(Detected change data)

==============================

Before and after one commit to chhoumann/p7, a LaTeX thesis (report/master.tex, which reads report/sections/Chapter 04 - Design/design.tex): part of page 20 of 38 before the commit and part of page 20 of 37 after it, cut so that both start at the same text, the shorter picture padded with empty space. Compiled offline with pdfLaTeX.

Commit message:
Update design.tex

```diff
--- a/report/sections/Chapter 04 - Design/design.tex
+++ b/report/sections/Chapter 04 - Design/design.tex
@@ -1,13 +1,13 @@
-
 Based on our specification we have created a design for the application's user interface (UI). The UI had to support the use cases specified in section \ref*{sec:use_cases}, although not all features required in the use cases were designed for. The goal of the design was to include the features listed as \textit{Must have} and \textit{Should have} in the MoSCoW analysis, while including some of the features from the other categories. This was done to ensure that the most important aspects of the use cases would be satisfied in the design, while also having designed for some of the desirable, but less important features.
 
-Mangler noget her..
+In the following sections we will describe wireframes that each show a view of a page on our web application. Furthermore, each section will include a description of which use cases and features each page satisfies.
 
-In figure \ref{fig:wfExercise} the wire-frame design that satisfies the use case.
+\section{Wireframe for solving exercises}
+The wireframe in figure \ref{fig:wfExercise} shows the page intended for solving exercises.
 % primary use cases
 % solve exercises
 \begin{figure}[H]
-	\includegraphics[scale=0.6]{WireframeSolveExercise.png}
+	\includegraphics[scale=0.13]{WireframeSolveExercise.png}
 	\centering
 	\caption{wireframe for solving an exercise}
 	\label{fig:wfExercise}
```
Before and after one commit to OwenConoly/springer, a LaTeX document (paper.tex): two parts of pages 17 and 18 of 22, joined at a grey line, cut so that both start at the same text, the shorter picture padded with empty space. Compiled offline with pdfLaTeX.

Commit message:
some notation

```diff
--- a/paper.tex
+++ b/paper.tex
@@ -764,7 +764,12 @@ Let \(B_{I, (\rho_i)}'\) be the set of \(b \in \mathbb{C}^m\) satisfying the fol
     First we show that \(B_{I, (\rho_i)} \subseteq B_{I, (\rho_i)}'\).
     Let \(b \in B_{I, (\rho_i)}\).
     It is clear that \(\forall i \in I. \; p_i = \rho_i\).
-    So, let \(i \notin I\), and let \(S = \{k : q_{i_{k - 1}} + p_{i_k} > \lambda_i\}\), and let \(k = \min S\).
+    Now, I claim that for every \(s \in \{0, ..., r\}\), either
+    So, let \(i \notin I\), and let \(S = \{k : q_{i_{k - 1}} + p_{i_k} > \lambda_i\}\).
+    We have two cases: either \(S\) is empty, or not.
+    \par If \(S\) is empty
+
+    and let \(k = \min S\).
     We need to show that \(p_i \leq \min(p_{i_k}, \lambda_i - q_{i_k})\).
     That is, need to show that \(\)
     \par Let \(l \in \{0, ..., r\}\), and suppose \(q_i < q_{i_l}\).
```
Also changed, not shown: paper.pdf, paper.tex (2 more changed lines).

==============================

Nothing in the data should be left out when you retype it exactly.

> [ANSWER BELOW]:
Before and after one commit to chhoumann/p7, a LaTeX thesis (report/master.tex, which reads report/sections/Chapter 04 - Design/design.tex): part of page 20 of 38 before the commit and part of page 20 of 37 after it, cut so that both start at the same text, the shorter picture padded with empty space. Compiled offline with pdfLaTeX.

Commit message:
Update design.tex

```diff
--- a/report/sections/Chapter 04 - Design/design.tex
+++ b/report/sections/Chapter 04 - Design/design.tex
@@ -1,13 +1,13 @@
-
 Based on our specification we have created a design for the application's user interface (UI). The UI had to support the use cases specified in section \ref*{sec:use_cases}, although not all features required in the use cases were designed for. The goal of the design was to include the features listed as \textit{Must have} and \textit{Should have} in the MoSCoW analysis, while including some of the features from the other categories. This was done to ensure that the most important aspects of the use cases would be satisfied in the design, while also having designed for some of the desirable, but less important features.
 
-Mangler noget her..
+In the following sections we will describe wireframes that each show a view of a page on our web application. Furthermore, each section will include a description of which use cases and features each page satisfies.
 
-In figure \ref{fig:wfExercise} the wire-frame design that satisfies the use case.
+\section{Wireframe for solving exercises}
+The wireframe in figure \ref{fig:wfExercise} shows the page intended for solving exercises.
 % primary use cases
 % solve exercises
 \begin{figure}[H]
-	\includegraphics[scale=0.6]{WireframeSolveExercise.png}
+	\includegraphics[scale=0.13]{WireframeSolveExercise.png}
 	\centering
 	\caption{wireframe for solving an exercise}
 	\label{fig:wfExercise}
```
Before and after one commit to OwenConoly/springer, a LaTeX document (paper.tex): two parts of pages 17 and 18 of 22, joined at a grey line, cut so that both start at the same text, the shorter picture padded with empty space. Compiled offline with pdfLaTeX.

Commit message:
some notation

```diff
--- a/paper.tex
+++ b/paper.tex
@@ -764,7 +764,12 @@ Let \(B_{I, (\rho_i)}'\) be the set of \(b \in \mathbb{C}^m\) satisfying the fol
     First we show that \(B_{I, (\rho_i)} \subseteq B_{I, (\rho_i)}'\).
     Let \(b \in B_{I, (\rho_i)}\).
     It is clear that \(\forall i \in I. \; p_i = \rho_i\).
-    So, let \(i \notin I\), and let \(S = \{k : q_{i_{k - 1}} + p_{i_k} > \lambda_i\}\), and let \(k = \min S\).
+    Now, I claim that for every \(s \in \{0, ..., r\}\), either
+    So, let \(i \notin I\), and let \(S = \{k : q_{i_{k - 1}} + p_{i_k} > \lambda_i\}\).
+    We have two cases: either \(S\) is empty, or not.
+    \par If \(S\) is empty
+
+    and let \(k = \min S\).
     We need to show that \(p_i \leq \min(p_{i_k}, \lambda_i - q_{i_k})\).
     That is, need to show that \(\)
     \par Let \(l \in \{0, ..., r\}\), and suppose \(q_i < q_{i_l}\).
```
Also changed, not shown: paper.pdf, paper.tex (2 more changed lines).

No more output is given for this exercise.